Seminar Series: Philosophy of Human Rights
This seminar: Heiner Bielefeldt on Kant's "What is Enlightenment?"
Convenors: Inga Bostad and Jakob Elster
Sculpture "Think partner" by Hans-Jörg Limbach, 1980, in front of the Friedrichsbau, Stuttgart. Photo: SJL, http://creativecommons.org/licenses/by-sa/3.0/ via Wikimedia Commons
The purpose of this seminar series is to foster a discussion of the major topics in the philosophy of human rights, through the reading of central philosophical texts. Each session will consist of an introduction (ca. 30 minutes), where an invited speaker presents her/his interpretation of a chosen text and the philosophical issues it raises, followed by a general discussion. The seminar will include both fresh readings of classical philosophical texts and discussions of contemporary philosophical writings.
The texts we read will be made available in advance. As the introductions will be substantial, it will not be necessary to have read the texts in order to join the seminar, but it is of course recommended.
Heiner Bielefeldt on Kant's "What is Enlightenment?"

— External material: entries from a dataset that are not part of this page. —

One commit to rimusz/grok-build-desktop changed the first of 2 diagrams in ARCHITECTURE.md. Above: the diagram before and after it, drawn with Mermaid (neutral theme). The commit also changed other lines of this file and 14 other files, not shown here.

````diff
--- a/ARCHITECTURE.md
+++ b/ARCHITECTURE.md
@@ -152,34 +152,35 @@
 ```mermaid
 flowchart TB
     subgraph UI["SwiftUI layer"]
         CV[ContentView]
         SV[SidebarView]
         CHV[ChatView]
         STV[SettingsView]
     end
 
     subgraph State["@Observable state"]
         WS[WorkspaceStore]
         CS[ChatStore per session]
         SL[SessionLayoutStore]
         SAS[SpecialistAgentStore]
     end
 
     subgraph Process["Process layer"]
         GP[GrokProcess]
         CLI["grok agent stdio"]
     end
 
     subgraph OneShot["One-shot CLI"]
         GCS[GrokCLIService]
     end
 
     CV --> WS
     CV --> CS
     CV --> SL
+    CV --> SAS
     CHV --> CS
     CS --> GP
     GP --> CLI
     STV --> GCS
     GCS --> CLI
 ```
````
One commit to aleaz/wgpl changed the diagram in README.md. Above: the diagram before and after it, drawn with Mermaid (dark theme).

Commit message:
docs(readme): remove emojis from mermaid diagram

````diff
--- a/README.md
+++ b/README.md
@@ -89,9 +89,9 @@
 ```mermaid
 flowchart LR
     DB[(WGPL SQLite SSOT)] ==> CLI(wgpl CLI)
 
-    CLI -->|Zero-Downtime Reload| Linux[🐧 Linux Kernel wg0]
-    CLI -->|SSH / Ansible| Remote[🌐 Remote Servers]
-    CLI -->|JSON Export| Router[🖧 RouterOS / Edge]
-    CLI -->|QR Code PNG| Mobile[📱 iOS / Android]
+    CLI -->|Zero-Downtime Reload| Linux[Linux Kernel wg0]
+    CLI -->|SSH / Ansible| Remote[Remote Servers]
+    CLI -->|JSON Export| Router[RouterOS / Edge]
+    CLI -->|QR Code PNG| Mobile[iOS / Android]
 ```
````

"'The small essay 'what is enlightenment?' belong to Kant's most popular texts, since it is short, readable and (comparatively) easily understandable. Nonetheless, one should not underestimate its systematic significance as a key text to Kant's moral and political philosophy in general. What Kant points out is that enlightenment requires active efforts of overcoming the state of tutelage with the purpose to unfold everyone's potential of responsible agency which, at the same time, must be presupposed and respected in every human being. Although every individual person is called up to embark in that never-ending process, enlightenment can only flourish as a joint public endeavor."